Do something nice for yourself / be selfish.  When faced with persistent ADHD symptoms, non-ADHD spouses tend to focus more and more on their ADHD spouse, rather then on themselves…to their detriment.  For example, in my case, the more unhappy I became, the more I started thinking about my husband -  what he wasn’t doing and should have been; how much his actions impacted our family; how inconsiderate he was, how unreliable he was, etc.  This meant I forgot about me – very unhealthy! So when things really get tough, do something for yourself – take a nap, do that project that’s been hanging over your head (unapologetically dump the kids on your spouse), get a massage, read a book in the local park, eat some really healthy food, go to bed early, or exercise.  All will improve your state of mind, the last (exercise) particularly so.  Or, as the ad says, “you deserve it!”

Insist on being heard…later.  When you are exhausted and frustrated is not the time to address difficult issues.  Wait until you are in a better frame of mind, then sit down with your partner and explain what you need - calmly.  You don’t want to give up on your needs, but neither do you wish to sabotage yourself by seeming unreasonable, angry or otherwise difficult to deal with.  (This sabotages you because it gives your partner an excuse to retreat – and nothing gets solved that way!)

Keep a journal.  Sometimes exhaustion is another form of not having any more ideas.  Writing in a journal can help you expose your feelings and explore alternate approaches to your problems.  It also can provide some much-needed quiet, self-focus time.  Writing in our forum is also a good way to get new ideas.

Find a friend.  Go out for dinner or drinks, take a walk together, visit a local museum.  Get a sitter if needed.  Knowing you have support helps you get through.  Too many non-ADHD partners isolate themselves as they struggle to work through their marital problems, maintain control of their lives and the house.

Listen.  When you’ve finally found the energy you need to interact again, make sure to listen.  All too often non-ADHD spouses get used to “ordering” their ADHD spouses around and don’t realize they aren’t really listening to their partner.  Converse, don’t order.  Listen and question.  This will encourage participation in your partner, and that can be enough to re-energize you.

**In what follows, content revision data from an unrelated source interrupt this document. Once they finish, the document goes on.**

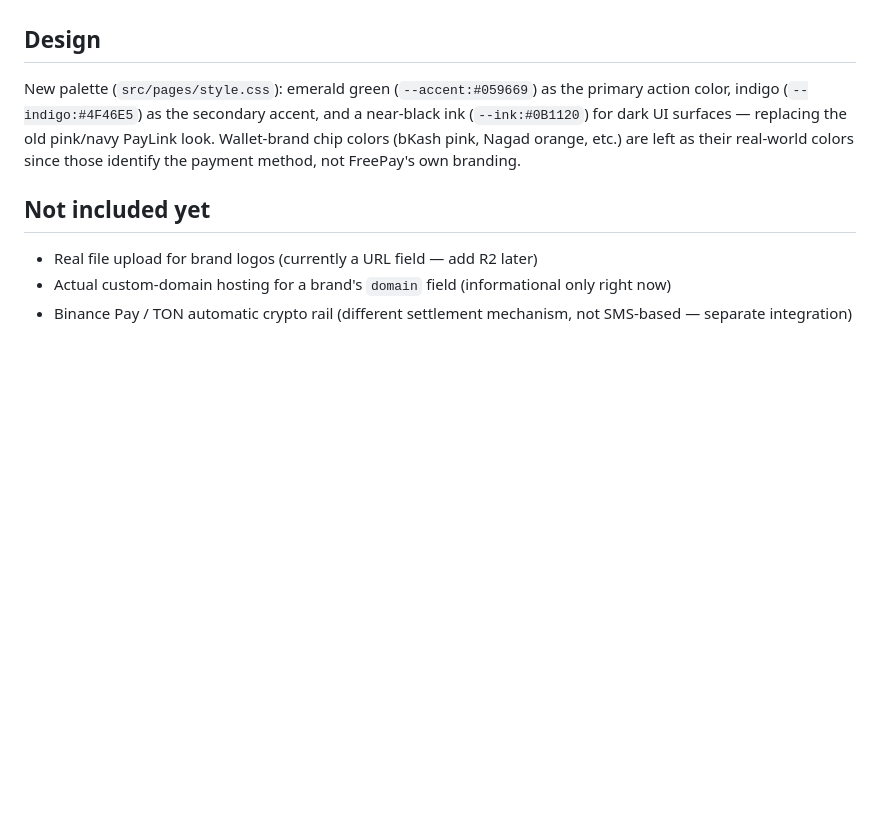
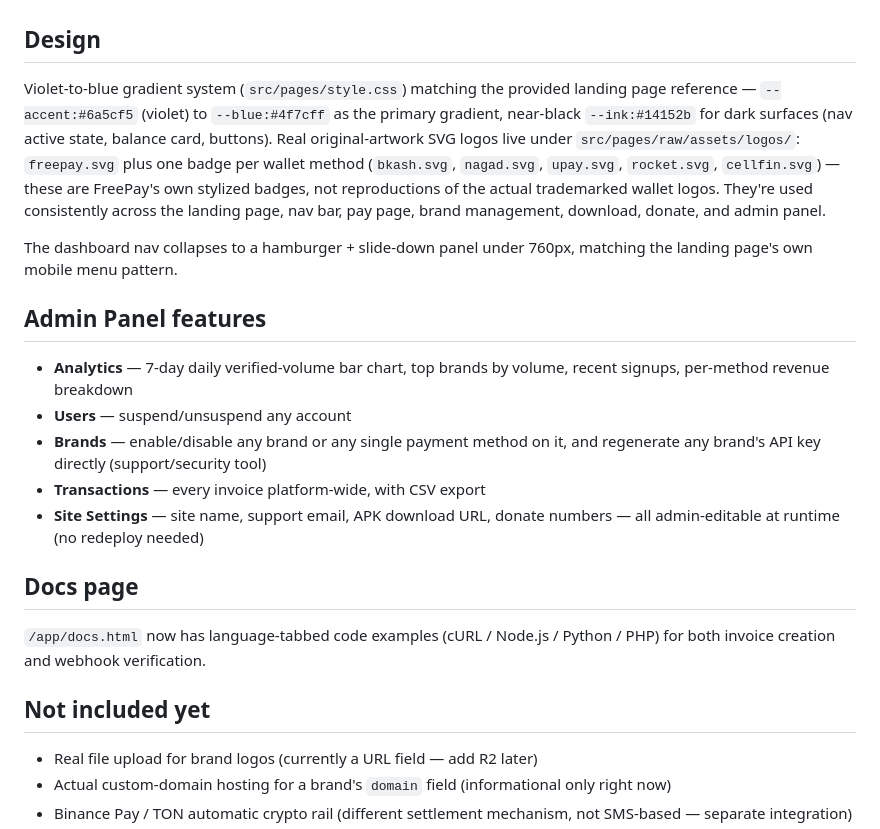
Before and after one commit to lagadev/freepay, a Markdown page: README.md, the part around the change. Rendered like a GitHub page; blank space fills up the shorter version.

Commit message:
FreePay redesign: violet/blue theme, real logos, admin analytics (README.md)

```diff
--- a/README.md
+++ b/README.md
@@ -66,12 +66,34 @@ Before going live, in `src/api.js`:
 
 ## Design
 
-New palette (`src/pages/style.css`): emerald green (`--accent:#059669`) as
-the primary action color, indigo (`--indigo:#4F46E5`) as the secondary
-accent, and a near-black ink (`--ink:#0B1120`) for dark UI surfaces —
-replacing the old pink/navy PayLink look. Wallet-brand chip colors (bKash
-pink, Nagad orange, etc.) are left as their real-world colors since those
-identify the payment method, not FreePay's own branding.
+Violet-to-blue gradient system (`src/pages/style.css`) matching the provided
+landing page reference — `--accent:#6a5cf5` (violet) to `--blue:#4f7cff` as
+the primary gradient, near-black `--ink:#14152b` for dark surfaces (nav
+active state, balance card, buttons). Real original-artwork SVG logos live
+under `src/pages/raw/assets/logos/`: `freepay.svg` plus one badge per wallet
+method (`bkash.svg`, `nagad.svg`, `upay.svg`, `rocket.svg`, `cellfin.svg`) —
+these are FreePay's own stylized badges, not reproductions of the actual
+trademarked wallet logos. They're used consistently across the landing page,
+nav bar, pay page, brand management, download, donate, and admin panel.
+
+The dashboard nav collapses to a hamburger + slide-down panel under 760px,
+matching the landing page's own mobile menu pattern.
+
+## Admin Panel features
+
+- **Analytics** — 7-day daily verified-volume bar chart, top brands by
+  volume, recent signups, per-method revenue breakdown
+- **Users** — suspend/unsuspend any account
+- **Brands** — enable/disable any brand or any single payment method on it,
+  and regenerate any brand's API key directly (support/security tool)
+- **Transactions** — every invoice platform-wide, with CSV export
+- **Site Settings** — site name, support email, APK download URL, donate
+  numbers — all admin-editable at runtime (no redeploy needed)
+
+## Docs page
+
+`/app/docs.html` now has language-tabbed code examples (cURL / Node.js /
+Python / PHP) for both invoice creation and webhook verification.
 
 ## Not included yet
 
```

If you can afford it, hire it out.  Get stuff off your plate by hiring it out.  Housework, yardwork, filing, decluttering and organizing, and babysitting can all be effectively hired out.  This type of delegation will help prevent future stress.

Create a plan.  The eight tips above should help you find more energy and new approaches.  Creating a plan about how to get out of your current slump will make you feel better.

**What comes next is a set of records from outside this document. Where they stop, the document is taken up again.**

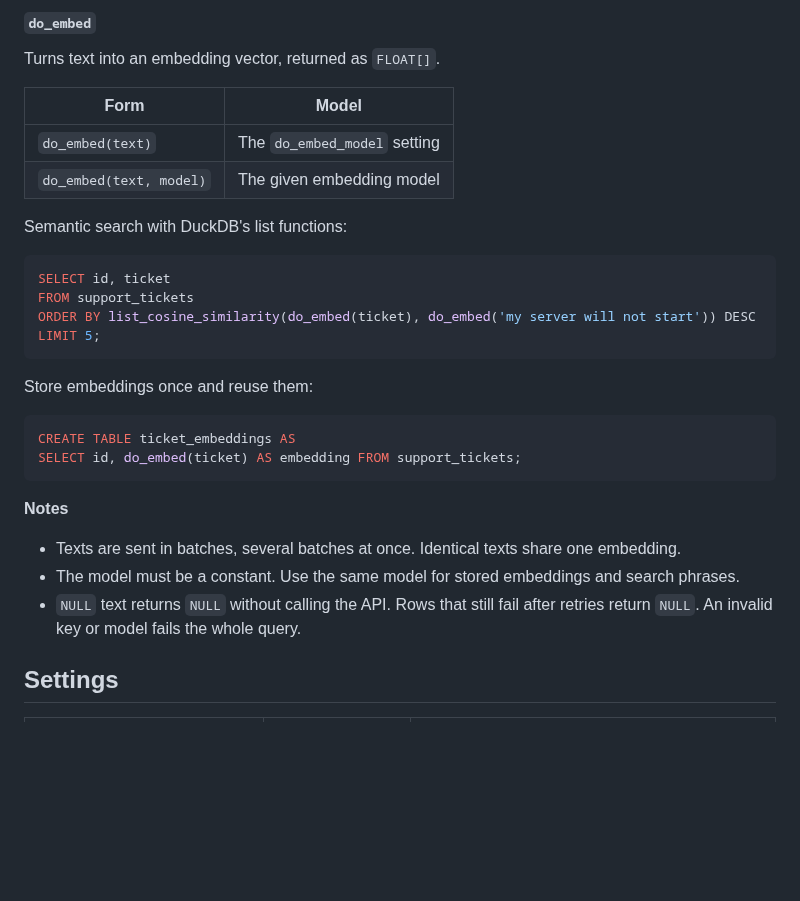
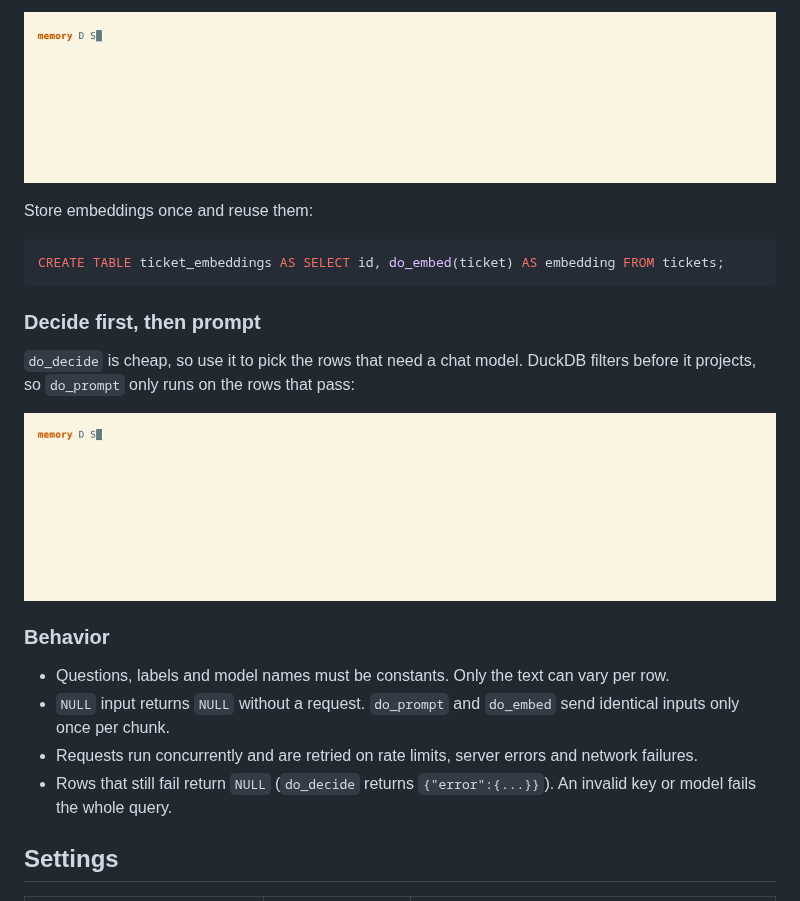
Before and after one commit to digitalocean-labs/duckdb-do, a Markdown page: README.md, the part around one of its changes. Drawn GitHub-style; pictures changed too: docs/img/decide_prompt.gif (added), docs/img/embed.gif (added); blank space fills up the shorter version.

````diff
--- a/README.md
+++ b/README.md
@@ -170,34 +100,26 @@ FROM support_tickets;
-#### `do_embed`
-
-Turns text into an embedding vector, returned as `FLOAT[]`.
-
-| Form | Model |
-|---|---|
-| `do_embed(text)` | The `do_embed_model` setting |
-| `do_embed(text, model)` | The given embedding model |
-
-Semantic search with DuckDB's list functions:
-
-```sql
-SELECT id, ticket
-FROM support_tickets
-ORDER BY list_cosine_similarity(do_embed(ticket), do_embed('my server will not start')) DESC
-LIMIT 5;
-```
+![do_embed](docs/img/embed.gif)
 
 Store embeddings once and reuse them:
 
 ```sql
-CREATE TABLE ticket_embeddings AS
-SELECT id, do_embed(ticket) AS embedding FROM support_tickets;
+CREATE TABLE ticket_embeddings AS SELECT id, do_embed(ticket) AS embedding FROM tickets;
 ```
 
-**Notes**
+### Decide first, then prompt
 
-- Texts are sent in batches, several batches at once. Identical texts share one embedding.
-- The model must be a constant. Use the same model for stored embeddings and search phrases.
-- `NULL` text returns `NULL` without calling the API. Rows that still fail after retries
-  return `NULL`. An invalid key or model fails the whole query.
+`do_decide` is cheap, so use it to pick the rows that need a chat model. DuckDB filters before
+it projects, so `do_prompt` only runs on the rows that pass:
+
+![do_decide and do_prompt](docs/img/decide_prompt.gif)
+
+### Behavior
+
+- Questions, labels and model names must be constants. Only the text can vary per row.
+- `NULL` input returns `NULL` without a request. `do_prompt` and `do_embed` send identical
+  inputs only once per chunk.
+- Requests run concurrently and are retried on rate limits, server errors and network failures.
+- Rows that still fail return `NULL` (`do_decide` returns `{"error":{...}}`). An invalid key or
+  model fails the whole query.
 
 ## Settings
 
````
Also changed, not shown: other parts of README.md (+58 -142 lines), docs/img/decide.gif (added), docs/img/models.gif (added), docs/img/prompt.gif (added).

For the longer term...

Eventually, it will help a great deal if you can explore and strengthen your boundaries.  Though this is hard work, it will help you stop any rescuing, parenting and enabling you may be doing with your partner.  The process of creating stronger boundaries includes looking at your own values, placing your wants, desires and deal breakers into a hierarchy so that you can determine what you must fight for and what you can let go or negotiate...and then aligning your actions with what you've discovered.  That's the hardest part, of course, because it's easy to get sucked into the chaos of your household and the issues your partner faces.  But, ultimately, you will feel better and be healthier if you are able to keep enough attention on your own behaviors and your own needs.